Photo Information

One shot, one kill: With perfect form and extreme intensity, Master Gunnery Sgt. Timothy G. Haddix dodges his opponent?s guard and strikes him with a killing thrust to the torso, giving him the win.

Photo by Lance Cpl. Ryan E. Turnage

Disbursing Marines turn hostile

25 Oct 2007 | Lance Cpl. Ryan E. Turnage

Lance Cpl. Ryan E. Turnage

 Marine Corps Base

 Oct. 25, 2007

 MARINE CORPS BASE CAMP LEJEUNE, N.C. – Paperwork and pay issues are not the only things disbursing Marines tackle here. More than 70 disbursing Marines stepped away from mountains of paperwork to gear up and battle with pugil sticks.
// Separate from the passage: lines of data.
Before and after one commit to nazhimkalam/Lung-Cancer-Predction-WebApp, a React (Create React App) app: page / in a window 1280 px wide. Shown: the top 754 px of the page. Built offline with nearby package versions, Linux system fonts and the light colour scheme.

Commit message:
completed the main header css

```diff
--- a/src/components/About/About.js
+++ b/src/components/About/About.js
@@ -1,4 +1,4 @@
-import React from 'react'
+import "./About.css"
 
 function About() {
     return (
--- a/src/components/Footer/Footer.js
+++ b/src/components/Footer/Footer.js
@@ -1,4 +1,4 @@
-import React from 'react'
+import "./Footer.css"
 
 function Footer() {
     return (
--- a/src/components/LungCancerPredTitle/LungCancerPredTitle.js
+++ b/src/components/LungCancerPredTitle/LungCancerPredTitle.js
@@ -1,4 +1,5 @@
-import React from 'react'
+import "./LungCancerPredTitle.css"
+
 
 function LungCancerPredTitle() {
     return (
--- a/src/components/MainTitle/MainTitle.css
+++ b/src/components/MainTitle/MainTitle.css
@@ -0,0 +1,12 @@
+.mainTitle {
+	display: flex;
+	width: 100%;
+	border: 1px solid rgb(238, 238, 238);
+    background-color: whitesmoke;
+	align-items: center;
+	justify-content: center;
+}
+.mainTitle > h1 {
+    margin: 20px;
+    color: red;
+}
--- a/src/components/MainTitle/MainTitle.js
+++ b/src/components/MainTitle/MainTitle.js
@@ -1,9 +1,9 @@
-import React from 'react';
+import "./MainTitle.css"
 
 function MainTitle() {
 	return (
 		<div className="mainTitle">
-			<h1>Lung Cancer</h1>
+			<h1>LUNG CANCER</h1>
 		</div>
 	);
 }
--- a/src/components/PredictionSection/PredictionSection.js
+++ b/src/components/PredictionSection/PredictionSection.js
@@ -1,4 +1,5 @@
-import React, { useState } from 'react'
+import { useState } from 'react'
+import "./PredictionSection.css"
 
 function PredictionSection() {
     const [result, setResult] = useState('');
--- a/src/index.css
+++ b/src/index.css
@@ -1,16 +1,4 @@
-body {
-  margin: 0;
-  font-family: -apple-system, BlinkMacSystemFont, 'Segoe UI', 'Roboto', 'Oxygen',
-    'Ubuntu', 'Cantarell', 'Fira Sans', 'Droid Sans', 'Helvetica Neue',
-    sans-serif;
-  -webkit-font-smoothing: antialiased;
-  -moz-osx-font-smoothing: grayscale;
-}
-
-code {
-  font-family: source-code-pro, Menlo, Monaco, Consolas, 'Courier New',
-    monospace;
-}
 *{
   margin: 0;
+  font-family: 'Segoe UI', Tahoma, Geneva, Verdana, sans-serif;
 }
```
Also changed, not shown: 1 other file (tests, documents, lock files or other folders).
 “Pugil sticks are not only good training, but they’re fun and motivating,” said 20-year-old Lance Cpl. Larry J. Hill, a Cliffside North Carolina native and travel clerk with Disbursing Office, Headquarters and Support Battalion, Marine Corps Base Camp Lejeune.

 Falling rain only increased the intensity and motivation of the surrounding dispersers.

 “Even though it’s raining today, we are still training hard to better prepare our bodies and mind for deployment or any situation,” said Hill.

 The only way to win a fight is to strike an opponent with the red tip or with a severe strike of the butt stock. Red symbolizes the bayonet attached to a rifle. Big hits get spectators cheering, but unfortunately don’t end the match.

 In combat, a strike with the butt stock of the rifle may not kill a person and the fight will continue. Disbursers must keep a combat mindset whether it’s fighting paperwork or training to deploy.

 Currently, there are 54 disbursing Marines from the base disbursing office deployed in support of Operation Iraqi Freedom, according to Master Gunnery Sgt. Timothy G. Haddix, the battalion’s disbursing chief, and they expect more than 50 Marines to deploy in the near future.

 “Combat training is essential for these Marines because dealing with paperwork can take their minds off the main goal of the Marine Corps,” he said.

 A Marine may not always have ammunition, he continued. It’s essential to learn proper hand-to-hand combat skills and practice them frequently to have the confidence to survive in combat.

 Although this fight left the Marines wet, muddy and tired, they were together now just as they will be in combat.

 Other than pugil sticks, the disbursers plan to train at the Military Operations on Urban. Terrain facility here, as well as advance in the Marine Corps Martial Arts Program. Combat readiness takes time and as much training as possible.